You’ve likely heard of augmented reality (AR), but you may not fully understand what it is and how it can be used.
By 2022, consumers will have downloaded 5.5 billion AR applications, showing how augmented reality is more than just a novelty or a gimmick to be used for video gaming and social networking. It has applications in almost every industry, and it has the potential to change the way we learn, train, share information, and sell products.
What is Augmented Reality?
Augmented reality is an interactive experience that presents you with a real environment that has been enhanced or altered by computer-generated information. Using a smartphone camera or a similar piece of technology, it allows you to experience the real world with additional data or images overlaid on top of it in the form of three-dimensional holograms, interactive models, or text.
The most familiar example of AR might be the hit mobile game Pokémon Go, which became popular across the world in 2016. The game allowed players to look through their smartphone cameras so they could both see and capture computer-generated creatures called Pokémon. The creatures would appear against the backdrop of the view from the smartphone’s camera, making it seem like they exist in real life.
Most augmented reality applications work similarly, but the digital information presented to the user can be almost anything you want. Rather than a fantasy creature, you can present data, metrics, or even a how-to guide, all against the living image of a real environment.

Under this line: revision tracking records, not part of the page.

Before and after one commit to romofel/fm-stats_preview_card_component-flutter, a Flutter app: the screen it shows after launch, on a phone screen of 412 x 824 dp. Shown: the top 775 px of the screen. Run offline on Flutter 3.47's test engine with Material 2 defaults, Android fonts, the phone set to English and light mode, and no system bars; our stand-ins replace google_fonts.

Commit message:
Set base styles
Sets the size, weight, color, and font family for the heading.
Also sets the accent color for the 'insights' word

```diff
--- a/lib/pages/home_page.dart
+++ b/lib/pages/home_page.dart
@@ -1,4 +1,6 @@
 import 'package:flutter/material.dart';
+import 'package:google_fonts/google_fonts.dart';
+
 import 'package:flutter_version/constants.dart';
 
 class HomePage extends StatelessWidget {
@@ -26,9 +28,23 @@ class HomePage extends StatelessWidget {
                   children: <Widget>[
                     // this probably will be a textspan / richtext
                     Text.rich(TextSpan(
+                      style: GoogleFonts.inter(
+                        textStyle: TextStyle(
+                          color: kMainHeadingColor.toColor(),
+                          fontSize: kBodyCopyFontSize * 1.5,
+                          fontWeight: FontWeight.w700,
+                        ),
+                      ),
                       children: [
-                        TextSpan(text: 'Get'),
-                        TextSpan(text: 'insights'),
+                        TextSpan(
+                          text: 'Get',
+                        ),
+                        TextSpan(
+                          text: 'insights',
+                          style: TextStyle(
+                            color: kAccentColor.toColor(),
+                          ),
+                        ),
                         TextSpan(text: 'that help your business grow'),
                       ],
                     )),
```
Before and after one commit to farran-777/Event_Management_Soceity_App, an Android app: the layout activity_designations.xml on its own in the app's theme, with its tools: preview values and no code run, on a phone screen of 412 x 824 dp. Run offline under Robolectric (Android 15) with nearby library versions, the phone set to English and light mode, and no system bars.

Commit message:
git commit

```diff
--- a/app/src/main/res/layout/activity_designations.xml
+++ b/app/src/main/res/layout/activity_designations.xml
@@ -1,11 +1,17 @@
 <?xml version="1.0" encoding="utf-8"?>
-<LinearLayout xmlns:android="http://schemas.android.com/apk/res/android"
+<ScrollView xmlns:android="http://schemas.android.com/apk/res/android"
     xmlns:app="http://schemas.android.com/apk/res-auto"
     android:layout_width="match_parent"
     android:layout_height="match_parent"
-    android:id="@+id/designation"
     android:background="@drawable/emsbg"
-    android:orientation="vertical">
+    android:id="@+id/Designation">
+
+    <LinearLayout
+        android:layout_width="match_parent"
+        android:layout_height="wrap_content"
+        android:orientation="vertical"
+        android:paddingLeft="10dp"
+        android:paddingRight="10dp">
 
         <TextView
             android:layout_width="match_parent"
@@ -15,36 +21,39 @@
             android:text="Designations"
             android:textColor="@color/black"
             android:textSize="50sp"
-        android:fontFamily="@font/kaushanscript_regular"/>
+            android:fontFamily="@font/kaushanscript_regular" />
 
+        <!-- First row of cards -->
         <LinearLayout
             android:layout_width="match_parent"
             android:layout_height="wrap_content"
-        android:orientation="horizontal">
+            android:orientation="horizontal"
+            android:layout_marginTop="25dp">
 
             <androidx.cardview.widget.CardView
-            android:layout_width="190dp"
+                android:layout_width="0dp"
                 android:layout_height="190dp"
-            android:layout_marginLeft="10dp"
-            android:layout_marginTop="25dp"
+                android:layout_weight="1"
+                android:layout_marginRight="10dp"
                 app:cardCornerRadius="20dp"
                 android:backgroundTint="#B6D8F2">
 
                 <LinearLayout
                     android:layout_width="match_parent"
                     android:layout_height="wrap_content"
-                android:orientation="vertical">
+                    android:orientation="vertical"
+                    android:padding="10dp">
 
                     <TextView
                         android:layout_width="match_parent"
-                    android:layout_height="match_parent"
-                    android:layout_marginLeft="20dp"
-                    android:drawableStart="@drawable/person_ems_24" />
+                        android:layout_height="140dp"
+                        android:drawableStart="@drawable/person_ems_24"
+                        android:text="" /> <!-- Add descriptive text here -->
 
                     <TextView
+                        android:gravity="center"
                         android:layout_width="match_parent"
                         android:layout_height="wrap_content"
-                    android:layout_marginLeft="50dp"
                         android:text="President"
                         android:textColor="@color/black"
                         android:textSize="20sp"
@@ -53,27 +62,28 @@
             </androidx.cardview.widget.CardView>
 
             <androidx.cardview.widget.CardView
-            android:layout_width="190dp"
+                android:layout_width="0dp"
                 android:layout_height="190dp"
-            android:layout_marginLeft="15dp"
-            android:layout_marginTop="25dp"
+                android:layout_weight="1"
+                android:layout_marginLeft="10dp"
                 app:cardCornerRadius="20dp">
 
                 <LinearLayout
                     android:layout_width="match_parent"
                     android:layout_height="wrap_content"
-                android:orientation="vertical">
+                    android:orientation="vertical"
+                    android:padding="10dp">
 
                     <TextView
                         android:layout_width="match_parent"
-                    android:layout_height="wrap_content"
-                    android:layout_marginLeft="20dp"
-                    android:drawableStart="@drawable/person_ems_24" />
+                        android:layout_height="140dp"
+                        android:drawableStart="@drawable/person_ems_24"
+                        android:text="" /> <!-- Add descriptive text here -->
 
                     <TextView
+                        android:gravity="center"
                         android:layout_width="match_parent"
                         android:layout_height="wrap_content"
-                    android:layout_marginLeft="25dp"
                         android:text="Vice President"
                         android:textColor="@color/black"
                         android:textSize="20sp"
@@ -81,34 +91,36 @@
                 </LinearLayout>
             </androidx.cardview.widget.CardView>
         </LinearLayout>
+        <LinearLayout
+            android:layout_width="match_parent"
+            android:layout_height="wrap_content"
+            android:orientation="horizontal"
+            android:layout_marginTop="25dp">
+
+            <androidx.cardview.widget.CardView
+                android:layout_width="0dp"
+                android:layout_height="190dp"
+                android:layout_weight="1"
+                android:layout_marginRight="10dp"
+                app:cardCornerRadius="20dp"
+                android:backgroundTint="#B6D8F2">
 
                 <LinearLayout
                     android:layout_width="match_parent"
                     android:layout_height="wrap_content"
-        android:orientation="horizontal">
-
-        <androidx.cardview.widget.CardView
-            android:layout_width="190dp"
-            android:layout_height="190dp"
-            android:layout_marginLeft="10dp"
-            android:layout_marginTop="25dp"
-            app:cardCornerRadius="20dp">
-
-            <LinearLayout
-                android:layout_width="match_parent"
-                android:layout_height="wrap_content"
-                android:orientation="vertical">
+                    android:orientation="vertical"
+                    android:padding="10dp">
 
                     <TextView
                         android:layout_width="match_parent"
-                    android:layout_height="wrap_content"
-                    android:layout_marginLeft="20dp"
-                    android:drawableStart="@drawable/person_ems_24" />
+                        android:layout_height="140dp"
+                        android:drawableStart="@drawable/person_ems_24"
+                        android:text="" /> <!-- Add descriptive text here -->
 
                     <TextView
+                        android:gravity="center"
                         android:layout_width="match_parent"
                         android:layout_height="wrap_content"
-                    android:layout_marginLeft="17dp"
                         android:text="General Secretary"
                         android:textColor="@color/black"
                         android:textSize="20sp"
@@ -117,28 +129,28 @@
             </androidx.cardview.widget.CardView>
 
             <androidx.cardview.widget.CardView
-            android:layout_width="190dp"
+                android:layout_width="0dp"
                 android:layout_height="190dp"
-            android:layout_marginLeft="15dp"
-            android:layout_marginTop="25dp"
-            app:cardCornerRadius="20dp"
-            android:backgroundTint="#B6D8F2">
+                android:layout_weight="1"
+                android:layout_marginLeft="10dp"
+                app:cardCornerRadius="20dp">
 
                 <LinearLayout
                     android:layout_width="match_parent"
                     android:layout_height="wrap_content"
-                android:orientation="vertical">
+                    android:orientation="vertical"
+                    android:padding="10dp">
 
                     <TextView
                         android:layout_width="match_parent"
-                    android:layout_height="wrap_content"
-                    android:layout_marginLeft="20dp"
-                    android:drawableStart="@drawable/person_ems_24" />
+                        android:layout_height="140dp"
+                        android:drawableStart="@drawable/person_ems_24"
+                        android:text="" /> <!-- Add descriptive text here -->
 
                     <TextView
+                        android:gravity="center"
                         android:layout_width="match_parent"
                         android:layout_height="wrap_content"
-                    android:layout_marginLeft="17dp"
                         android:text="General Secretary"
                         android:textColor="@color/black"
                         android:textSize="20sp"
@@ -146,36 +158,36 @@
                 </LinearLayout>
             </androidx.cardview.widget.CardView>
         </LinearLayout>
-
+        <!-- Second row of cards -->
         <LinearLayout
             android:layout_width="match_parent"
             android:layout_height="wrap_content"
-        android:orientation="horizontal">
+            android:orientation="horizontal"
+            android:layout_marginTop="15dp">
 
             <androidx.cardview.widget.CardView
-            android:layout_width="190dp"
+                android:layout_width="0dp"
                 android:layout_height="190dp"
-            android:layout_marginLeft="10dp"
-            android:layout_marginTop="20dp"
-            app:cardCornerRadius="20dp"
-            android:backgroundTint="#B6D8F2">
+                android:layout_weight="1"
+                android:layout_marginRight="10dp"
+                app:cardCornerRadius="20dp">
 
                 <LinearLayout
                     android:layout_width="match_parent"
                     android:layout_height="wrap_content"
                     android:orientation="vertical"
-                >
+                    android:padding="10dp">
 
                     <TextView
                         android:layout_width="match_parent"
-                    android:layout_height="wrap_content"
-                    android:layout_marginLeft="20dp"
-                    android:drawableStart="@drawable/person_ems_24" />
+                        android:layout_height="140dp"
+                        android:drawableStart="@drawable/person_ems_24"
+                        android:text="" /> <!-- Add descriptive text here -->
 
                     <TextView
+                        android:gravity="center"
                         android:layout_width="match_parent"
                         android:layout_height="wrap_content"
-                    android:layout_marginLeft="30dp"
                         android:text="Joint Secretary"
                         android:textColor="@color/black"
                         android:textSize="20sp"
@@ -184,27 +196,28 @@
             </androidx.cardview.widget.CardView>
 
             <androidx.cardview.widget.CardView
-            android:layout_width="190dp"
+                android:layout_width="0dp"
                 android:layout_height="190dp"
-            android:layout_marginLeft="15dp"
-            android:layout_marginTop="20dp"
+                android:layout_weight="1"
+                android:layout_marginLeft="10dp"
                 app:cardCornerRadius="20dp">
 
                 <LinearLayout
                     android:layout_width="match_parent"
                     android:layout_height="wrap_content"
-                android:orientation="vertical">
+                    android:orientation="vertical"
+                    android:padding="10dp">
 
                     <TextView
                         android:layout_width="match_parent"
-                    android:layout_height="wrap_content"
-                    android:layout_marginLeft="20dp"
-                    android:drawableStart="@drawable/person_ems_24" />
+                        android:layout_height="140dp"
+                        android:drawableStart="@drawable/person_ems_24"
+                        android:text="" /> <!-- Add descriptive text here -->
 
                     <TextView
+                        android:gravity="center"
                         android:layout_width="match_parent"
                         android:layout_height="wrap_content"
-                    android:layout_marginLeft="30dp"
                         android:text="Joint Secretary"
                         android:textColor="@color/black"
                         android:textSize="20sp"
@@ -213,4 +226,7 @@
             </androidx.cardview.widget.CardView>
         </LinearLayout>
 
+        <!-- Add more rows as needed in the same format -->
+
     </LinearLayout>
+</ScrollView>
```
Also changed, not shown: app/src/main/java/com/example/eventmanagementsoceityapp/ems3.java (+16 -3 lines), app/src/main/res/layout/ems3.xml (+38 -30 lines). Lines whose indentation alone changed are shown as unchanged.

Augmented Reality Vs. Virtual Reality
If you think augmented reality sounds a lot like virtual reality (VR), you’re correct. But there are some key differences.
While AR adds digital elements to a view of the real environment, virtual reality creates a new and completely immersive environment for you to experience. Someone wearing a VR helmet is blind to what’s going on around them in the real world because they only see the virtual environment presented to them. Their experience may also be enhanced with gloves and other equipment that mimic the sensations they might experience while interacting with the virtual environment if it were real.
From a business perspective, the biggest difference between the two technologies is the equipment involved. You can use AR with a smartphone. You need special equipment to use VR.
Terminology You Should Know
It can be difficult to keep up with the terminology when speaking about this type of technology, so here are some terms you should be aware of.
- “Hologram” or “Model” — The digitally-rendered information presented to the user in AR (the Pokémon in Pokémon Go). It’s typically three-dimensional and possibly animated.
- Extended Reality (XR) — Used as an umbrella term for both augmented and virtual reality.
- Computer-Aided Design (CAD) — Software that uses automation to help in the creation of designs, which can often be viewed in augmented reality.
- Field of View (FoV) — The visual area in which the user can see virtual content.
- Mesh — The web of points and lines that the computer recognizes in a three-dimensional space, allowing it to project an image that aligns with the real environment.
- Tracking — The method the computer uses to fix an object in three-dimensional space, allowing the user to walk around it and view it from multiple angles.
The Current Uses of AR
The applications for AR already stretch far beyond gaming and sending funny photos. The following are just a few of the unique applications for AR.
Retail and eCommerce
AR has an enormous potential to enhance the retail experience by bringing products directly into customers’ homes. Someone shopping for a piece of furniture can see how it would look in their living room. Similarly, someone shopping online for a pair of pants can see how they look in them in the mirror before buying.
According to Gartner, 100 million consumers will shop in augmented reality both online and in-store in 2020.
AR provides students with virtual guides and examples in support of other class materials, such as textbooks and handouts. AR can add gamification to the learning experience and even bring charts and diagrams to life before the student’s eyes, making learning more fun.
AR can help medical professionals obtain more effective training and hands-on learning. Instead of learning conceptual information in a traditional setting, medical professionals can be trained up front using an AR representation of a medical product. This allows them to put their education into practice immediately in a low-stakes environment.
Field Service & Maintenance
Field service technicians must travel to business locations to fix equipment on-site. Whether they’re fixing an industrial grinder or an espresso machine, first-time fixes are essential to maintaining client satisfaction. AR can help them by overlaying diagrams and how-to guides on the machines while they work on them.
Technicians can also use AR for training and certification purposes. Using an AR-enabled device, they can pinch, zoom, and rotate holographic models to gain first-hand knowledge of the equipment they must work on. They can even use exploded views of the equipment to see exactly how it functions and activate menus on the AR model.
Warehouses and fulfillment centers can utilize AR to help their workers stay productive and cut down on the time it takes for them to get from point A to point B. Amazon is already working to roll out AR-enabled headsets that can show warehouse employees which pathways to take to reach items for picking and delivering.
AR is More Accessible Than You Think
It might sound complex and futuristic, but AR doesn’t have to be expensive or difficult to use. By partnering with a company like NexTech, you can create amazing holograms of your products that your customers can view using nothing but a smartphone. NexTech can even provide you with holographic personal shoppers and speakers, so your customers can experience and interactive sales conversation from the comfort of their homes.
Contact NexTech AR today to learn how we can help.